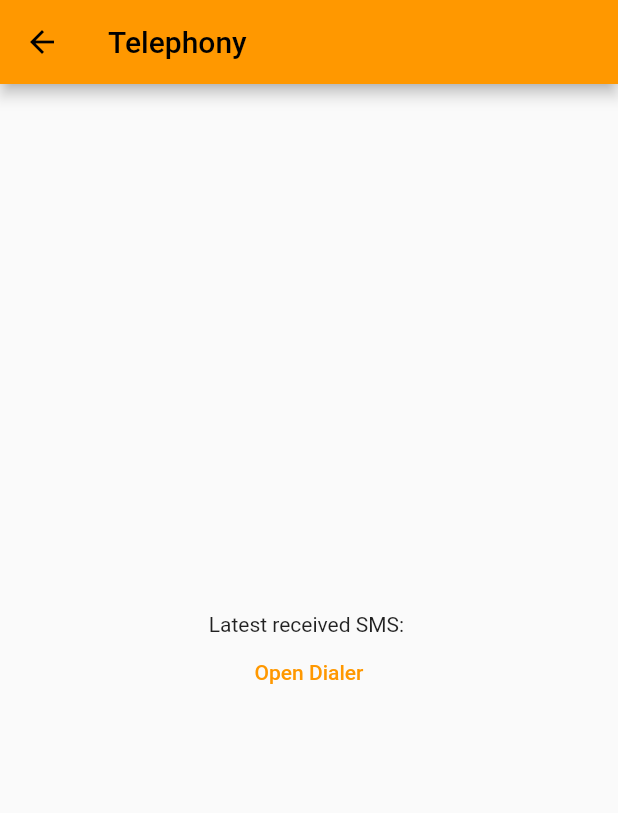
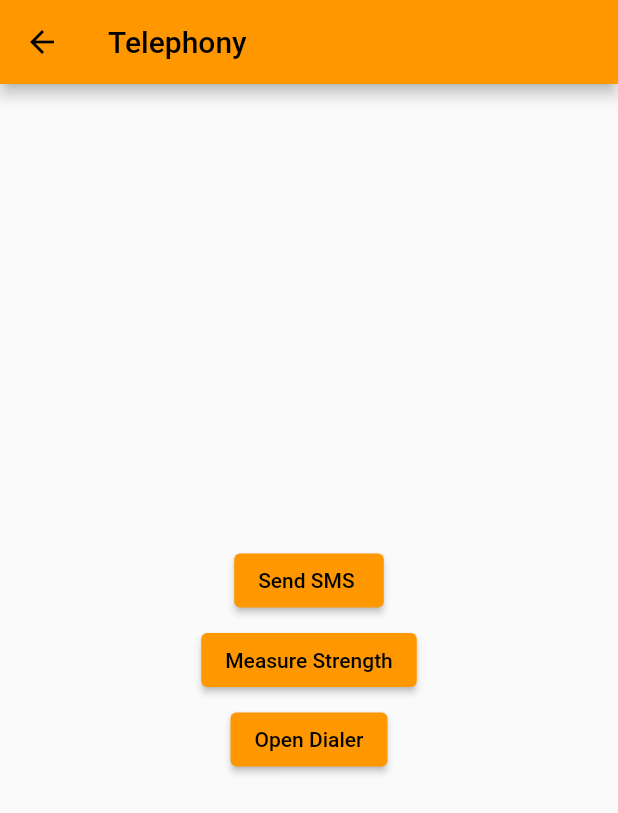
Before and after one commit to Tusifu/Flutter-Catalog, a Flutter app: the TelephonyPage screen opened directly, on a phone screen of 412 x 824 dp. Shown: the top 813 px of the screen. Run offline on Flutter 3.47's test engine with Material 2 defaults, Android fonts, the phone set to English and light mode, and no system bars; our stand-ins replace permission_handler; missing offline and left inert: flutter_dialpad, flutter_phone_direct_caller, flutter_sms_inbox, mobile_number, telephony, webview_flutter_plus.

Commit message:
implement measuring strength

```diff
--- a/lib/main.dart
+++ b/lib/main.dart
@@ -5,6 +5,7 @@ import 'package:for_tests/pages/HtmlContent.dart';
 import 'package:for_tests/pages/IncomingMessages.dart';
 import 'package:for_tests/pages/MessageReader.dart';
 import 'package:for_tests/pages/MobileNumber.dart';
+import 'package:for_tests/pages/Telephony.dart';
 import 'package:for_tests/pages/urlWebView.dart';
 
 void main() {
@@ -30,6 +31,7 @@ class MyApp extends StatelessWidget {
         '/incomingMessage': (BuildContext context) => IncomingMessages(),
         '/urlwebview': (BuildContext context) => UrlView(),
         '/mobileNumber': (BuildContext context) => MobileNumberPackage(),
+        '/telephony': (BuildContext context) => TelephonyPage(),
       },
       home: const MyHomePage(title: 'Flutter Demo Home Page'),
     );
--- a/lib/pages/Telephony.dart
+++ b/lib/pages/Telephony.dart
@@ -1,5 +1,9 @@
 import 'package:flutter/material.dart';
 import 'package:telephony/telephony.dart';
+
+onBackgroundMessage(SmsMessage message) {
+  debugPrint(message.toString());
+}
 
 class TelephonyPage extends StatefulWidget {
   @override
@@ -9,10 +13,6 @@ class TelephonyPage extends StatefulWidget {
 class _TelephonyPageState extends State<TelephonyPage> {
   String _message = "";
   final telephony = Telephony.instance;
-
-  onBackgroundMessage(SmsMessage message) {
-    debugPrint(message.toString());
-  }
 
   @override
   void initState() {
@@ -43,7 +43,9 @@ class _TelephonyPageState extends State<TelephonyPage> {
 
     if (result != null && result) {
       telephony.listenIncomingSms(
-          onNewMessage: onMessage, onBackgroundMessage: onBackgroundMessage);
+        onNewMessage: onMessage,
+        onBackgroundMessage: onBackgroundMessage,
+      );
     }
 
     if (!mounted) return;
@@ -58,12 +60,44 @@ class _TelephonyPageState extends State<TelephonyPage> {
       body: Column(
         mainAxisAlignment: MainAxisAlignment.center,
         children: [
-          Center(child: Text("Latest received SMS: $_message")),
-          TextButton(
+          Center(
+            child: ElevatedButton(
               onPressed: () async {
-                await telephony.openDialer("123413453");
+                // Logger.root.level = Level.ALL;
+                // Logger.root.onRecord.listen((record) {
+                //   debugPrint(
+                //       '${record.level.name}: ${record.time}: ${record.message}');
+                // });
+                await telephony.sendSms(
+                  to: "0781715054",
+                  message: "TEST SENDING SMS!",
+                );
               },
-              child: Text('Open Dialer'))
+              child: const Text('Send SMS '),
+            ),
+          ),
+          // Center(child: Text("Latest received SMS: $_message")),
+          const SizedBox(
+            height: 5,
+          ),
+          ElevatedButton(
+            onPressed: () async {
+              List<SignalStrength> strenghts = await telephony.signalStrengths;
+              print(strenghts);
+            },
+            child: const Text(
+              'Measure Strength',
+            ),
+          ),
+          const SizedBox(
+            height: 5,
+          ),
+          ElevatedButton(
+            onPressed: () async {
+              await telephony.openDialer("123413453");
+            },
+            child: const Text('Open Dialer'),
+          ),
         ],
       ),
     );
--- a/pubspec.yaml
+++ b/pubspec.yaml
@@ -42,7 +42,8 @@ dependencies:
   webview_flutter_plus: ^0.3.0+2
   telephony: ^0.1.4
   mobile_number: ^1.0.4
-
+  internet_speed_test: ^1.5.0
+  logging: ^1.1.0
 dev_dependencies:
   flutter_test:
     sdk: flutter
```
Also changed, not shown: lib/pages/HomePage.dart (+10 -1 lines), lib/pages/MobileNumber.dart (+33 -1 lines), lib/pages/internetSpeed.dart (added, +18 -0 lines), pubspec.lock, 6 other files.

▶ [Assignment]:
Report every line in the data above in which the word "debugPrint" appears.

▶ [Response for this exercise]:
+  debugPrint(message.toString());
-    debugPrint(message.toString());
+                //   debugPrint(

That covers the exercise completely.